**** Supplied material ****

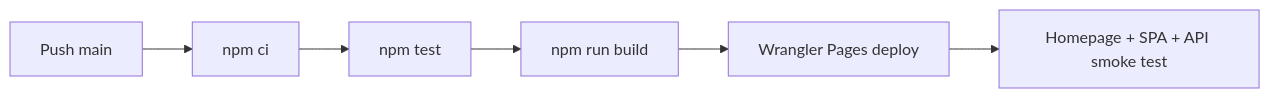
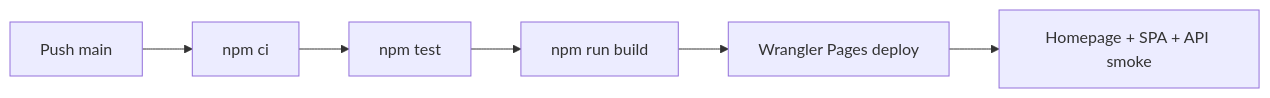
Before and after one commit to T-1009/personal-assistant: the second of 2 diagrams in personal-assistant-meta/architecture/cloud-service/cloudflare/pages.md, drawn with Mermaid. The commit also changed other lines of this file and 105 other files, not shown here.

````diff
--- a/personal-assistant-meta/architecture/cloud-service/cloudflare/pages.md
+++ b/personal-assistant-meta/architecture/cloud-service/cloudflare/pages.md
@@ -174,8 +173,8 @@
 ```mermaid
 flowchart LR
     Push["Push main"] --> Install["npm ci"]
     Install --> Test["npm test"]
     Test --> Build["npm run build"]
     Build --> Deploy["Wrangler Pages deploy"]
-    Deploy --> Smoke["Homepage + SPA + API smoke test"]
+    Deploy --> Smoke["Homepage + SPA + API smoke"]
 ```
````
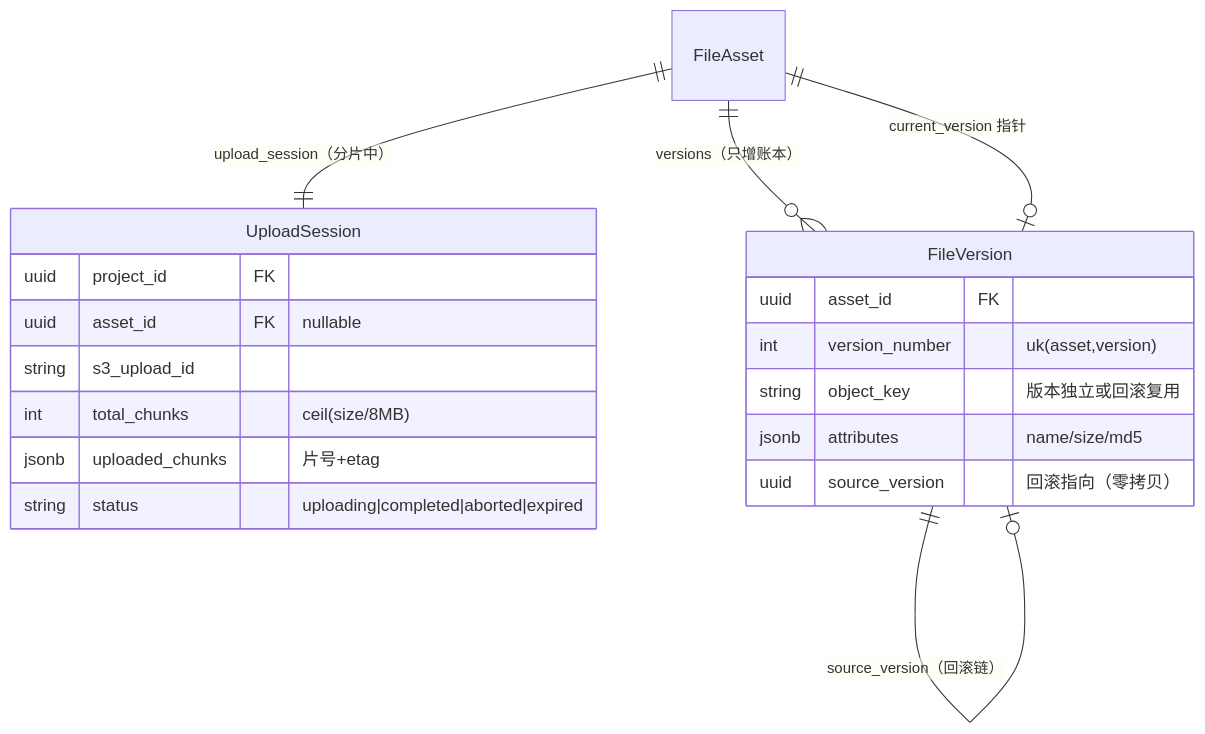
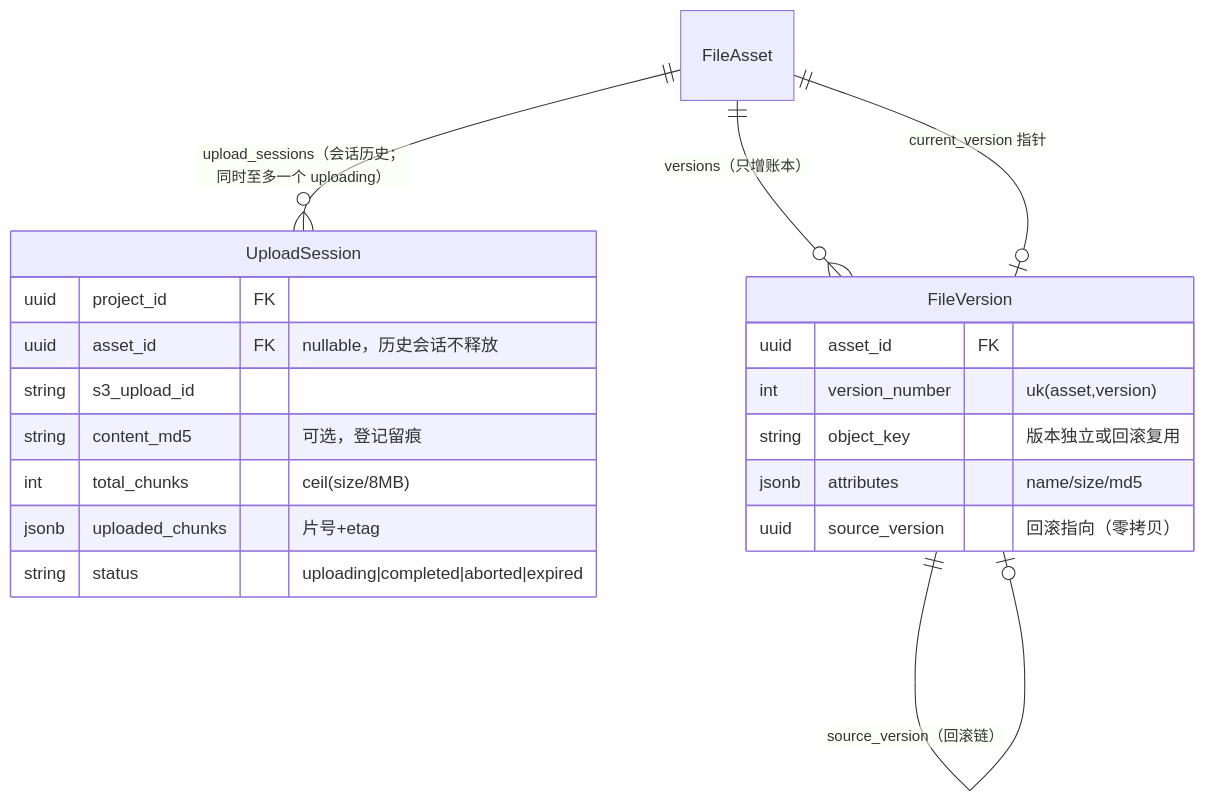
One commit to RabbitAI-Lab/RabbitProjects changed the fifth of 5 diagrams in docs/sprint-4-gantt-file/FILE-003-preview-version.md. Above: the diagram before and after it, drawn with Mermaid. The commit also changed other lines of this file and 6 other files, not shown here.

````diff
--- a/docs/sprint-4-gantt-file/FILE-003-preview-version.md
+++ b/docs/sprint-4-gantt-file/FILE-003-preview-version.md
@@ -352,22 +387,23 @@
 ```mermaid
 erDiagram
-    FileAsset ||--|| UploadSession : "upload_session（分片中）"
+    FileAsset ||--o{ UploadSession : "upload_sessions（会话历史；同时至多一个 uploading）"
     FileAsset ||--o{ FileVersion : "versions（只增账本）"
     FileAsset ||--o| FileVersion : "current_version 指针"
     FileVersion ||--o| FileVersion : "source_version（回滚链）"
     UploadSession {
         uuid project_id FK
-        uuid asset_id FK "nullable"
+        uuid asset_id FK "nullable，历史会话不释放"
         string s3_upload_id
+        string content_md5 "可选，登记留痕"
         int total_chunks "ceil(size/8MB)"
         jsonb uploaded_chunks "片号+etag"
         string status "uploading|completed|aborted|expired"
     }
     FileVersion {
         uuid asset_id FK
         int version_number "uk(asset,version)"
         string object_key "版本独立或回滚复用"
         jsonb attributes "name/size/md5"
         uuid source_version "回滚指向（零拷贝）"
     }
 ```
````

****

Nothing but the records above, retyped exactly and stripped of images, should appear in the answer.

» Finished exercise
Before and after one commit to T-1009/personal-assistant: the second of 2 diagrams in personal-assistant-meta/architecture/cloud-service/cloudflare/pages.md, drawn with Mermaid. The commit also changed other lines of this file and 105 other files, not shown here.

````diff
--- a/personal-assistant-meta/architecture/cloud-service/cloudflare/pages.md
+++ b/personal-assistant-meta/architecture/cloud-service/cloudflare/pages.md
@@ -174,8 +173,8 @@
 ```mermaid
 flowchart LR
     Push["Push main"] --> Install["npm ci"]
     Install --> Test["npm test"]
     Test --> Build["npm run build"]
     Build --> Deploy["Wrangler Pages deploy"]
-    Deploy --> Smoke["Homepage + SPA + API smoke test"]
+    Deploy --> Smoke["Homepage + SPA + API smoke"]
 ```
````
One commit to RabbitAI-Lab/RabbitProjects changed the fifth of 5 diagrams in docs/sprint-4-gantt-file/FILE-003-preview-version.md. Above: the diagram before and after it, drawn with Mermaid. The commit also changed other lines of this file and 6 other files, not shown here.

````diff
--- a/docs/sprint-4-gantt-file/FILE-003-preview-version.md
+++ b/docs/sprint-4-gantt-file/FILE-003-preview-version.md
@@ -352,22 +387,23 @@
 ```mermaid
 erDiagram
-    FileAsset ||--|| UploadSession : "upload_session（分片中）"
+    FileAsset ||--o{ UploadSession : "upload_sessions（会话历史；同时至多一个 uploading）"
     FileAsset ||--o{ FileVersion : "versions（只增账本）"
     FileAsset ||--o| FileVersion : "current_version 指针"
     FileVersion ||--o| FileVersion : "source_version（回滚链）"
     UploadSession {
         uuid project_id FK
-        uuid asset_id FK "nullable"
+        uuid asset_id FK "nullable，历史会话不释放"
         string s3_upload_id
+        string content_md5 "可选，登记留痕"
         int total_chunks "ceil(size/8MB)"
         jsonb uploaded_chunks "片号+etag"
         string status "uploading|completed|aborted|expired"
     }
     FileVersion {
         uuid asset_id FK
         int version_number "uk(asset,version)"
         string object_key "版本独立或回滚复用"
         jsonb attributes "name/size/md5"
         uuid source_version "回滚指向（零拷贝）"
     }
 ```
````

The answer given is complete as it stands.